West had a revival of fantasy with the Lord of the Rings films and the Harry Potter franchise. We didn’t need it because fantasy never left our hearts. Not just the epics that we grew up on; fantasy has been part of our folk stories. Our love for the fantasy is proved by the enduring love for Amar Chitra Katha. Even our films continue the tradition. We know what to take seriously and what not to. (Brothers donating blood to a mother they don’t know is heartwarming, their blood being mixed and transfused in real time, well, that’s just Manmohan Desai) We didn’t need a revival of fantasy, but we did need a reinvigoration. Our fantasy is too small scale for the age of Avengers.
Enter Rajamouli. Enter Bahubali. Bahubali was not an instant success outside of South. It picked slowly and then so rapidly that Mumbai was left wondering what hit it. It appealed to audiences all across the nation and no one cared if the lips were moving out of sync or if they didn’t know any of the actors. Mahishmati became a symbol of glory lost. For a nation yearning for positive stories rooted in its past, it hit the spot.

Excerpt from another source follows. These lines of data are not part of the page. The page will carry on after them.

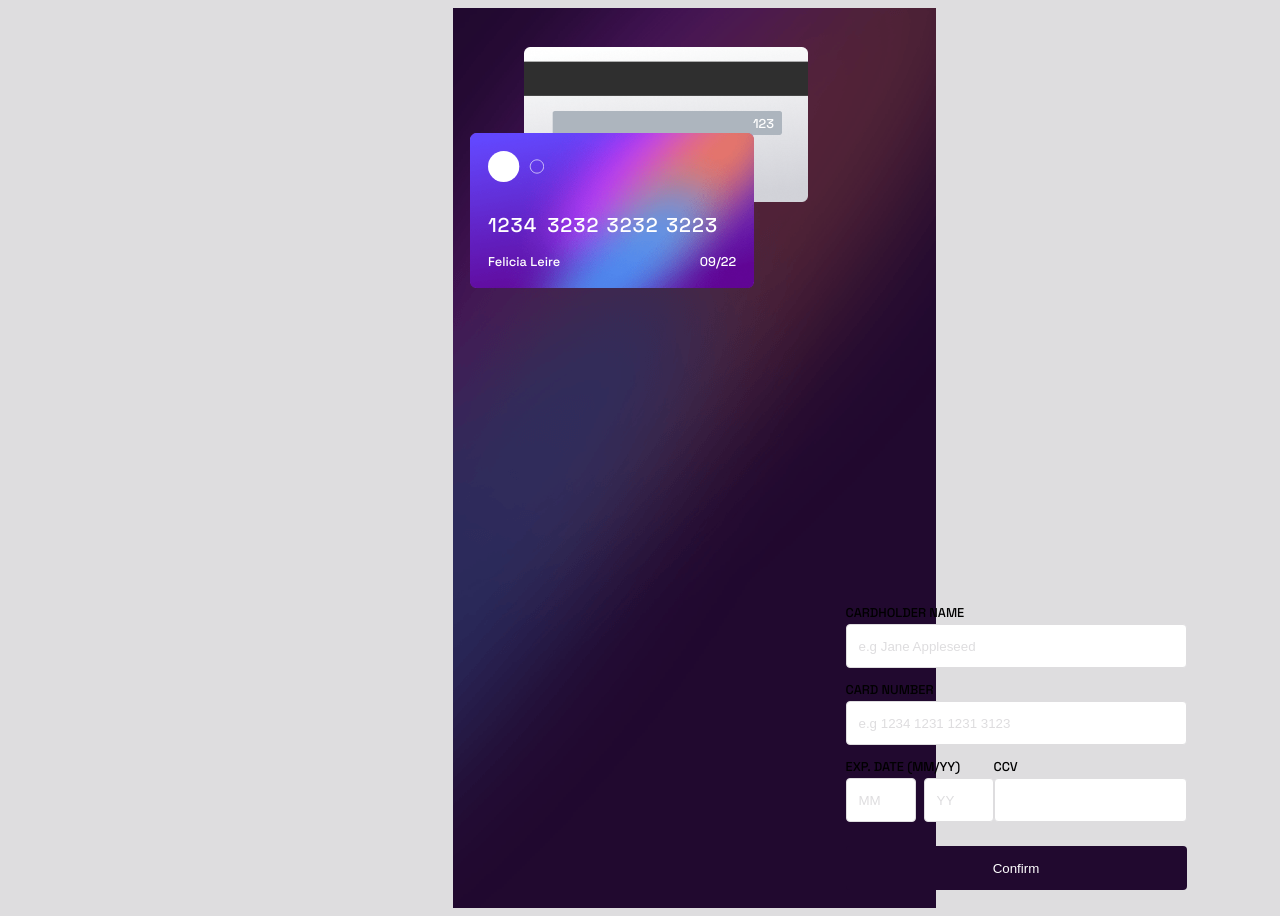
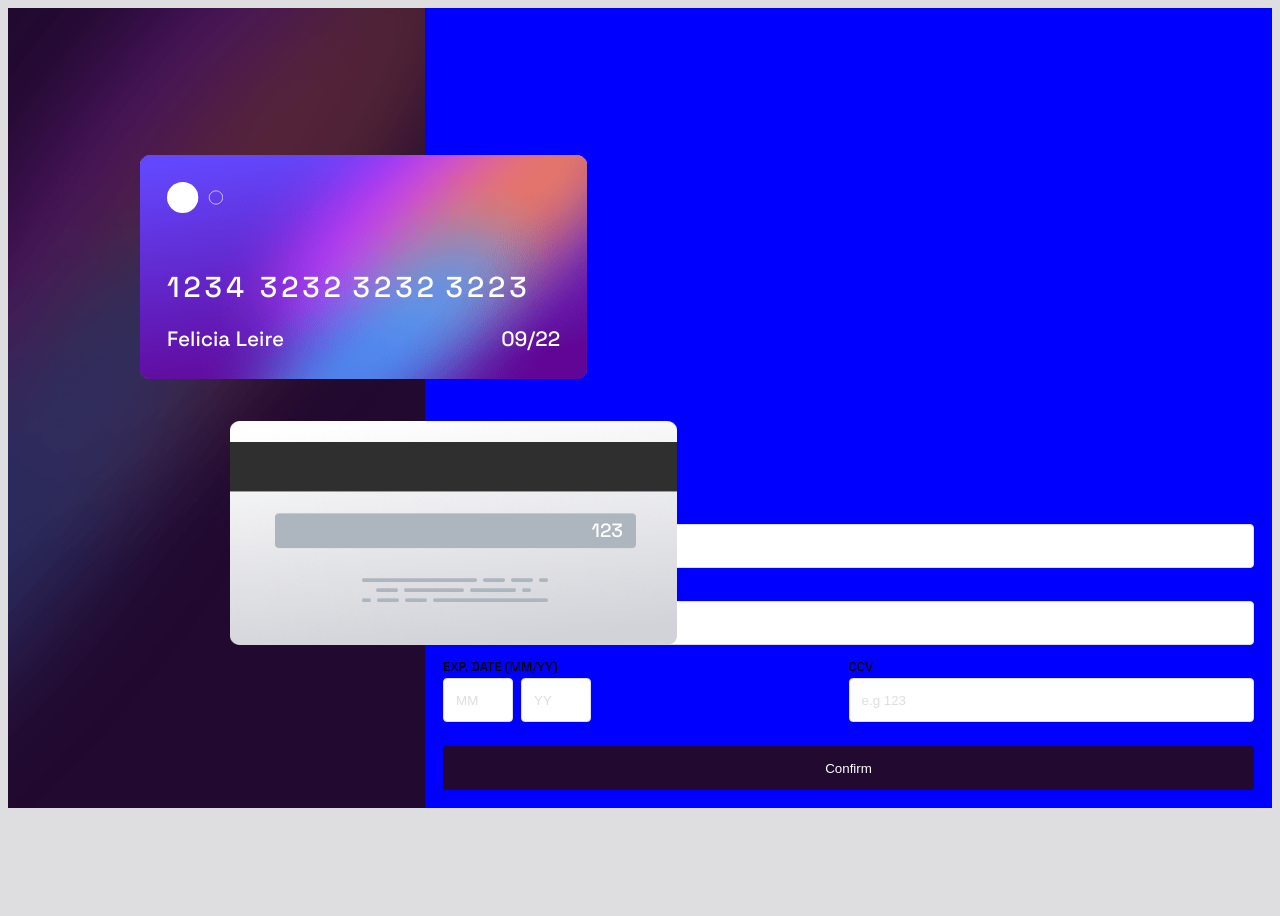
Before and after one commit to TuanManhCao/fm-interactive-card-details-form, a React (Vite) app: page / in a window 1280 px wide. After the commit the page ends 816 px from the top, so only its background shows below. Built offline with nearby package versions, Linux system fonts and the light colour scheme.

Commit message:
Layout for desktop (WIP) Layout cards wrapper Layout gradient vs form section

```diff
--- a/src/App.css
+++ b/src/App.css
@@ -13,7 +13,6 @@ body {
   margin: 0 auto;
   min-height: 100vh;
   background-color: white;
-  /* background-color: grey; */
   display: flex;
   flex-direction: column;
 }
@@ -24,7 +23,7 @@ body {
 
 .form-container {
   height: 100;
-  min-height: 450px;
+  min-height: 400px;
   padding: 18px;
 }
 
@@ -38,22 +37,7 @@ body {
   display: none;
 }
 
-@media (min-width: 800px) {
-  .container {
-    flex-direction: row;
-  }
-
-  .desktop-image {
-    display: block;
-    /* height: 100%; */
-    object-fit: cover;
-  }
-
-  .mobile-image {
-    display: none;
-  }
-}
-
+/*  Card layout */
 .logo {
   /* background-color: red; */
   /* position: absolute; */
@@ -146,7 +130,8 @@ body {
   z-index: 1;
 }
 
-.input-group  {
+/* Form layout */
+.input-group {
   display: flex;
   flex-direction: column;
   width: 100%;
@@ -185,7 +170,7 @@ label {
 }
 
 input[type="text"]::placeholder {
-  color: var(--light-grayish-violet)
+  color: var(--light-grayish-violet);
 }
 
 input[type="text"] {
@@ -194,9 +179,6 @@ input[type="text"] {
   height: 44px;
   padding-left: 12px;
 }
-
-
-
 
 .submit-btn {
   background-color: var(--very-dark-violet);
@@ -213,3 +195,100 @@ input[type="text"] {
 .submit-btn:hover {
   background-color: lightslategray;
 }
+
+@media (min-width: 1000px) {
+  .container {
+    width: 100%;
+    flex-direction: row;
+    background-color: red;
+    /* width: 375px; */
+    margin: 0 auto;
+    min-height: 100vh;
+  }
+
+  .gradient-bg {
+    width: 33%;
+  }
+
+  .form-container {
+    /* flex-basis: 0;
+    flex-grow: 2; */
+    width: 67%;
+    /* height: 100 ; */
+    /* min-height: 400px; */
+    /* padding: 18px; */
+    background-color: blue;
+  }
+  .desktop-image {
+    display: block;
+    /* height: 100%; */
+    object-fit: fill;
+    width: 100%;
+    height: 100%;
+  }
+
+  .mobile-image {
+    display: none;
+  }
+
+  .cards-wrapper {
+    left: 140px;
+    transform: translate(0, -50%);
+    top: 50%;
+    width: 540px;
+    height: 490px;
+  }
+
+  .card-front-bg {
+    position: absolute;
+    z-index: -1;
+    width: 447px;
+    height: 224px;
+    top: 0px;
+    left: 0px;
+  }
+
+  .card-front {
+    font-size: 1.2rem;
+    width: 447px;
+    height: 224px;
+    left: 0px;
+    top: 0px;
+  }
+
+  .card-number {
+    padding-right: 2ch;
+    width: 5ch;
+    letter-spacing: 4px;
+    font-size: 1.8rem;
+    margin-bottom: 0.75em;
+  }
+
+  .name-row {
+    font-size: 1.3rem;
+  }
+
+  .card-back {
+    font-size: 1.2rem;
+    width: 447px;
+    height: 224px;
+    color: white;
+    bottom: 0px;
+    left: 90px;
+  }
+
+  .card-back-bg {
+    position: absolute;
+    z-index: -1;
+    width: 447px;
+    height: 224px;
+    top: 0px;
+    left: 0px;
+  }
+
+  .ccv {
+    position: absolute;
+    top: 97px;
+    right: 54px;
+  }
+}
--- a/src/App.jsx
+++ b/src/App.jsx
@@ -76,7 +76,7 @@ function App() {
               </div>
               <div className="input-group form-cvc-group">
                 <label htmlFor="CVC">CCV</label>
-                <input type="text" name="CCV" id="ccv" />
+                <input type="text" name="CCV" id="ccv" placeholder="e.g 123" />
               </div>
             </div>
             <input type="button" value="Confirm" className="submit-btn"/>
```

Read detailed review of Bahubali here: The Most Honest Bahubali 2 review is here
Bahubali 2 is more of the same. It takes the epic canvas and expands it. At places it fills in details, and at another it shines a light on the areas so far unexplored. This is not a film to watch for its intricate plot or scintillating dialogue. This is not meant to be an intellectual feat, but a feast. This is a film made to awe and to charm, and it does that well enough.
There are times it seems to drag, as is traditional, post interval. Since then, however it has earned enough goodwill to earn forgiveness.
Forgiveness, generosity, innocence, love, duty, family, triumph of good over evil. These are the basic, human virtues this film is about. In the form of Katappa, it also shows the evil of slavery. It talks about a woman’s right to choose, in contrast to the first one. This time, the film doesn’t want to change the leading lady, but celebrates her as she is. It’s about the sweet relationship between Bahubali and Katappa that sets up its conclusion. It’s also about bloody vengeance. The violence may at times feel jarring in a film so gentle, but this is, for good or for bad, also a part of the fantasy staple.
More than the mystery of Katappa killing Bahubali, more than the court intrigue, more than what this movie does, it’s worth is determined by how it does it. And even more so, how it makes us feel.
Bahubali 2 made me feel like a boy reading an Amar Chitra Katha comic. That part of me was back again.
A familiar canvas with a simple story on a mythic scale. With exaggerated action, basic emotion, and loads of splendor.
Bonus – Find out which Bahubali character are you?